Hoax! or the curious tale of William Stukeley and the false history of Roman Britain
Discover the truth inside a tangled web of lies and forgeries as you explore the letters and relationships behind an antiquarian hoax which went unchallenged for almost a century.
In 1747 William Stukeley (1687–1765), the founder of the British Society of Antiquaries, and one of the 18th century’s most celebrated historians of ancient Britain, received a letter from a fellow antiquarian in the Netherlands, one Charles Bertram (1723–1765). This letter described an incredible new discovery, The Description of Britain, a 15th century manuscript which completely subverted contemporary understandings of the geography of Roman Britain. Excited by this incredible discovery, Stukeley took Bertram under his wing, and promoted his new friend to the antiquarian world.

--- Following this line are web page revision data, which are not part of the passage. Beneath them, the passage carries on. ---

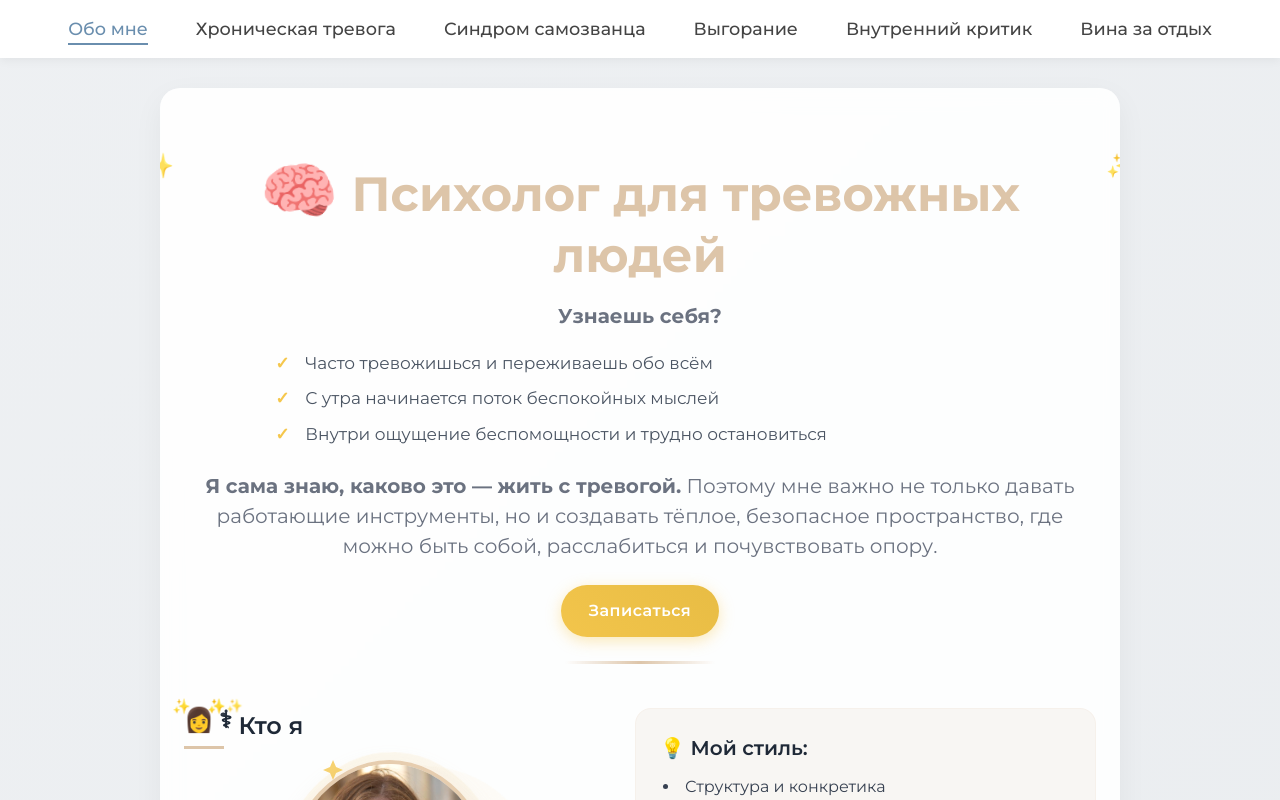
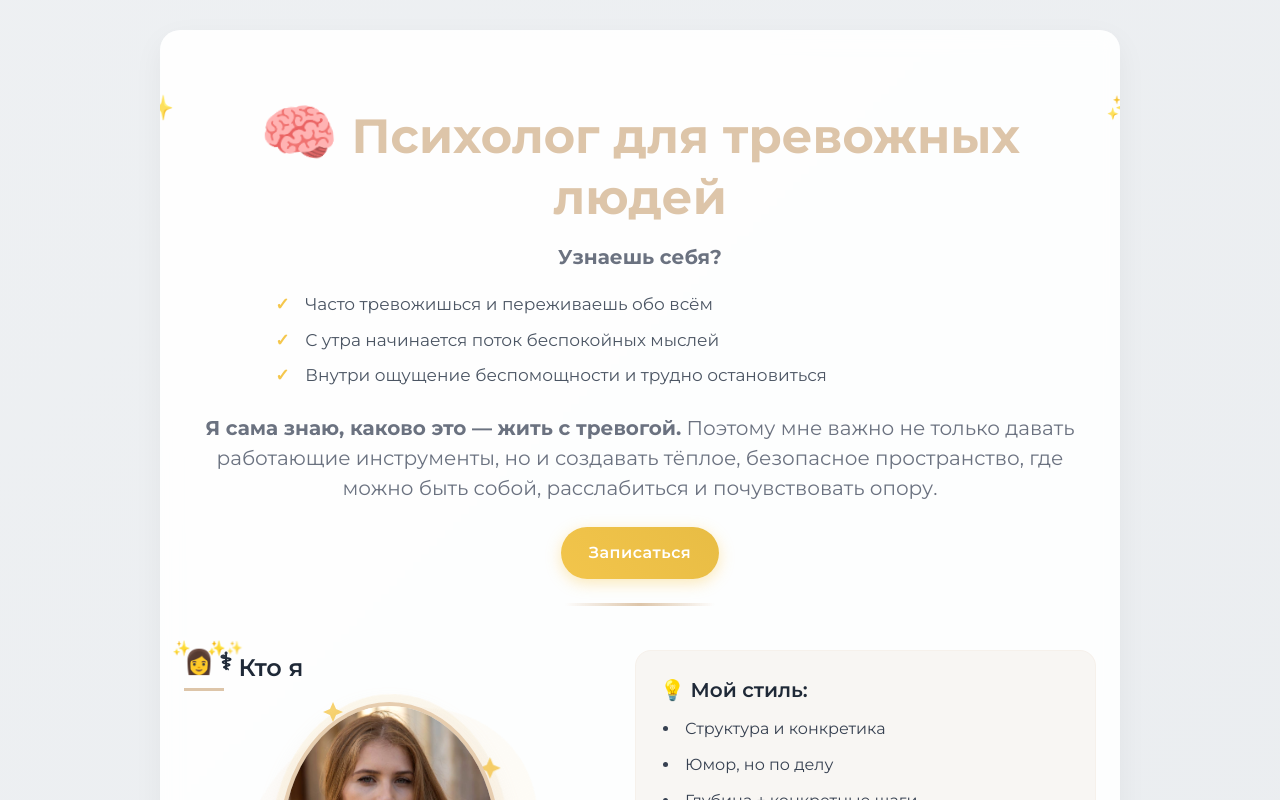
Before and after one commit to termoxin/zelinska-blog, a Next.js app: page / in a window 1280 px wide. Shown: the top 800 px of the page. Built offline with nearby package versions, Linux system fonts and the light colour scheme; no server answers.

Commit message:
remove navigation

```diff
--- a/src/app/layout.js
+++ b/src/app/layout.js
@@ -55,7 +55,7 @@ export default function RootLayout({ children }) {
             />
           </noscript>
           {/* End Meta Pixel Code */}
-          <Navigation />
+          {/* <Navigation /> */}
           {children}
         </PostHogProvider>
       </body>
```
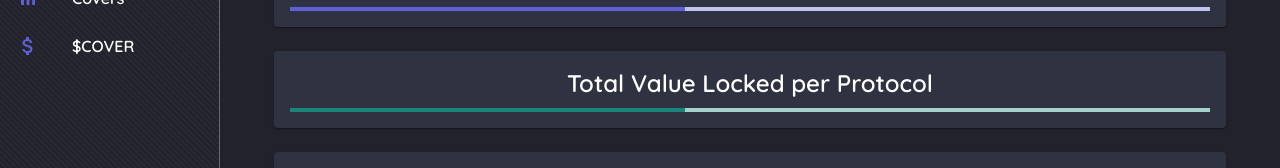
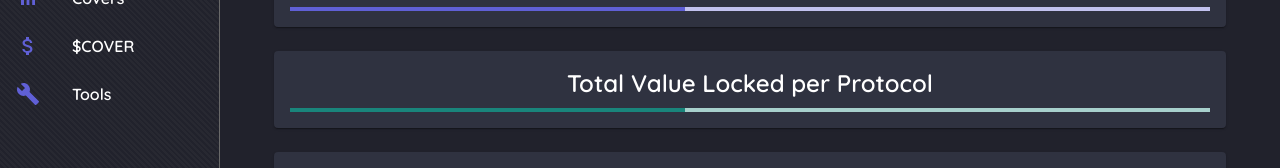
Before and after one commit to Laserbach/CoverDashboard, a React (Create React App) app: page / in a window 1280 px wide. Shown: the part 213-381 px from the top of the page. Built offline with nearby package versions, Linux system fonts and the light colour scheme; no server answers.

Commit message:
display Tools

```diff
--- a/src/App.tsx
+++ b/src/App.tsx
@@ -90,7 +90,7 @@ const useStyles = makeStyles((theme: Theme) =>
 const App: React.FC = () => {
   const classes = useStyles();
   const theme = useTheme();
-  const pages = ["Dashboard", "Covers", "$COVER"];
+  const pages = ["Dashboard", "Covers", "$COVER", "Tools"];
   const [mobileOpen = false, setMobileOpen] = useState<boolean>();
   const [pageSelected = pages[0], selectPage] = useState<string>();
 
```
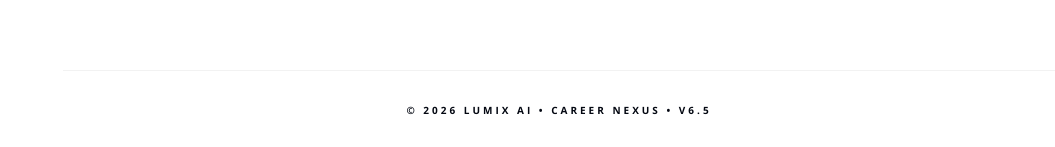
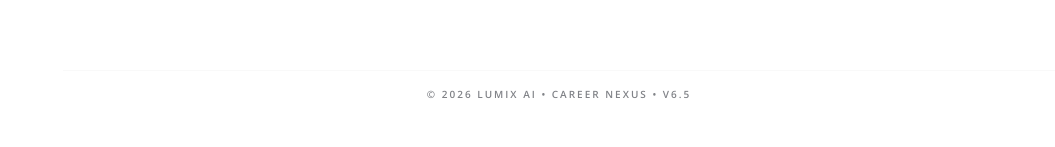
Before and after one commit to 7kitan/leveller-ai, a Next.js app in the folder frontend/: page /admin in a window 1280 px wide. Shown: the part 1672-1819 px from the top of the page, without its empty margins (225-1280 px from the left). After the commit the page ends 1790 px from the top, so only its background shows below. Built offline with nearby package versions, Linux system fonts and the light colour scheme; no server answers; sample sign-in values are in the browser's storage.

Commit message:
fix: tighten footer spacing and improve typography styling

```diff
--- a/frontend/src/components/shared/layout.module.css
+++ b/frontend/src/components/shared/layout.module.css
@@ -43,13 +43,13 @@
 }
 
 .footer {
-  @apply py-8 px-8 flex items-center justify-center gap-4;
+  @apply py-4 px-8 flex items-center justify-center gap-2;
   border-top: 1px solid var(--color-border-subtle);
   font-size: 10px;
-  font-weight: 700;
+  font-weight: 600;
   text-transform: uppercase;
-  letter-spacing: 0.3em;
-  color: var(--color-text-muted);
+  letter-spacing: 0.2em;
+  opacity: 0.5;
 }
 
 /* Ambient Decoration */
```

The only problem, The Description was a forgery.
Gain unprecedented access to the correspondence between Bertram and Stukeley as you work with Electronic Enlightenment, Bodleian Archives and Manuscripts, and the Bodleian Imaging Studio to image, transcribe and catalogue the letters.
Sustainable digital scholarship: defining the state of the art
In Humanities disciplines, the advent of digital research methods has introduced a plethora of ever-changing opportunities and challenges. Innovations in, for example, big data, digital mapping, text-encoding, open-access, and multimedia events and publications are transforming how Humanities research is conducted and disseminated – broadening access and intellectual horizons. But the digital world is subject to constant flux, so it is difficult for researchers to keep abreast of new technologies, practices and pitfalls; meanwhile, web-based resources are prone to become ephemeral or obsolete.
On these shifting sands – and in view of complementary ‘sustainability’ concerns around privacy, security, and environmental impact – how can we define ‘best practice’, for achieving sustainability in digital research?
In this internship, you will delve into digital humanities literature, track down online case studies for comparative study, and work first-hand with Oxford’s Sustainable Digital Scholarship (SDS) team on research data migrations.
Applications close at 12:00 midday UK time on Wednesday 21 February 2024. For full eligibility criteria, the full list of projects available, and to apply, visit: https://www.ox.ac.uk/admissions/graduate/access/uniq-plus/about